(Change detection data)
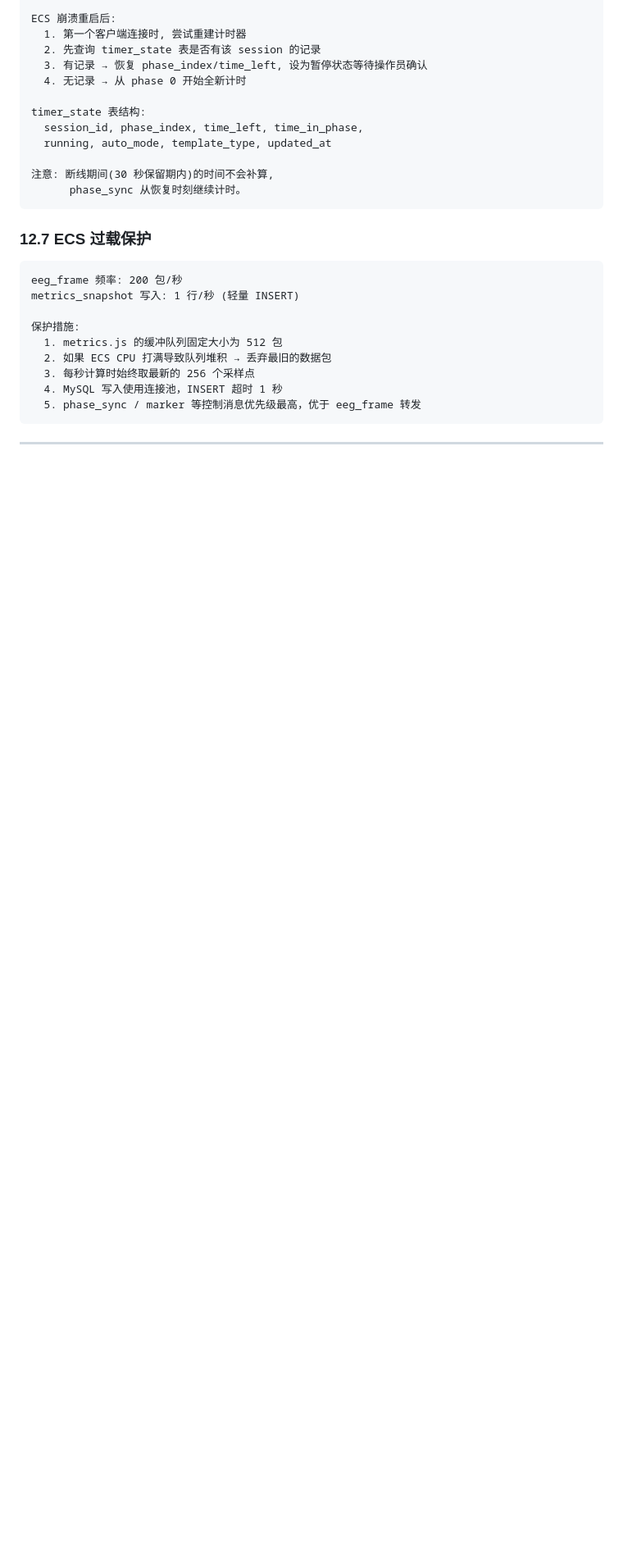
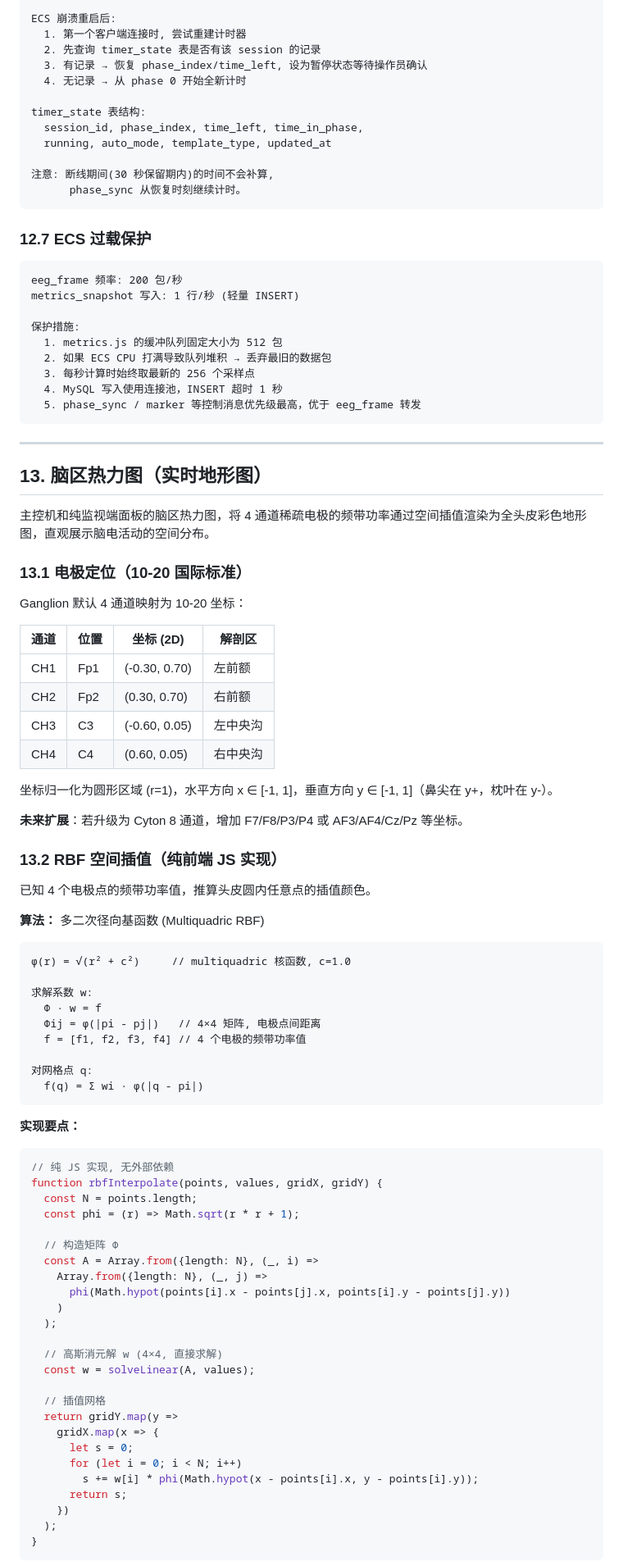
Before and after one commit to TiantianYZJ/NeuroLink-EEG, a Markdown page: docs/specs/2026-07-13-eeg-experiment-platform-design.md, the part around one of its changes. Shown at 82% size. GitHub-like rendering; blank space fills up the shorter version.

````diff
--- a/docs/specs/2026-07-13-eeg-experiment-platform-design.md
+++ b/docs/specs/2026-07-13-eeg-experiment-platform-design.md
@@ -1279,3 +1311,70 @@ metrics_snapshot 写入: 1 行/秒 (轻量 INSERT)
 
 ---
 
+## 13. 脑区热力图（实时地形图）
+
+主控机和纯监视端面板的脑区热力图，将 4 通道稀疏电极的频带功率通过空间插值渲染为全头皮彩色地形图，直观展示脑电活动的空间分布。
+
+### 13.1 电极定位（10-20 国际标准）
+
+Ganglion 默认 4 通道映射为 10-20 坐标：
+
+| 通道 | 位置 | 坐标 (2D) | 解剖区 |
+|------|------|-----------|--------|
+| CH1 | Fp1 | (-0.30, 0.70) | 左前额 |
+| CH2 | Fp2 | (0.30, 0.70) | 右前额 |
+| CH3 | C3 | (-0.60, 0.05) | 左中央沟 |
+| CH4 | C4 | (0.60, 0.05) | 右中央沟 |
+
+坐标归一化为圆形区域 (r=1)，水平方向 x ∈ [-1, 1]，垂直方向 y ∈ [-1, 1]（鼻尖在 y+，枕叶在 y-）。
+
+**未来扩展**：若升级为 Cyton 8 通道，增加 F7/F8/P3/P4 或 AF3/AF4/Cz/Pz 等坐标。
+
+### 13.2 RBF 空间插值（纯前端 JS 实现）
+
+已知 4 个电极点的频带功率值，推算头皮圆内任意点的插值颜色。
+
+**算法：** 多二次径向基函数 (Multiquadric RBF)
+
+```
+φ(r) = √(r² + c²)     // multiquadric 核函数, c=1.0
+
+求解系数 w:
+  Φ · w = f
+  Φij = φ(|pi - pj|)   // 4×4 矩阵, 电极点间距离
+  f = [f1, f2, f3, f4] // 4 个电极的频带功率值
+
+对网格点 q:
+  f(q) = Σ wi · φ(|q - pi|)
+```
+
+**实现要点：**
+
+```javascript
+// 纯 JS 实现, 无外部依赖
+function rbfInterpolate(points, values, gridX, gridY) {
+  const N = points.length;
+  const phi = (r) => Math.sqrt(r * r + 1);
+
+  // 构造矩阵 Φ
+  const A = Array.from({length: N}, (_, i) =>
+    Array.from({length: N}, (_, j) =>
+      phi(Math.hypot(points[i].x - points[j].x, points[i].y - points[j].y))
+    )
+  );
+
+  // 高斯消元解 w (4×4, 直接求解)
+  const w = solveLinear(A, values);
+
+  // 插值网格
+  return gridY.map(y =>
+    gridX.map(x => {
+      let s = 0;
+      for (let i = 0; i < N; i++)
+        s += w[i] * phi(Math.hypot(x - points[i].x, y - points[i].y));
+      return s;
+    })
+  );
+}
+```
+
````
Also changed, not shown: other parts of docs/specs/2026-07-13-eeg-experiment-platform-design.md (+100 -11 lines).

### Work task
Select every line of the records holding the string "const".

### Task solution
+  const N = points.length;
+  const phi = (r) => Math.sqrt(r * r + 1);
+  const A = Array.from({length: N}, (_, i) =>
+  const w = solveLinear(A, values);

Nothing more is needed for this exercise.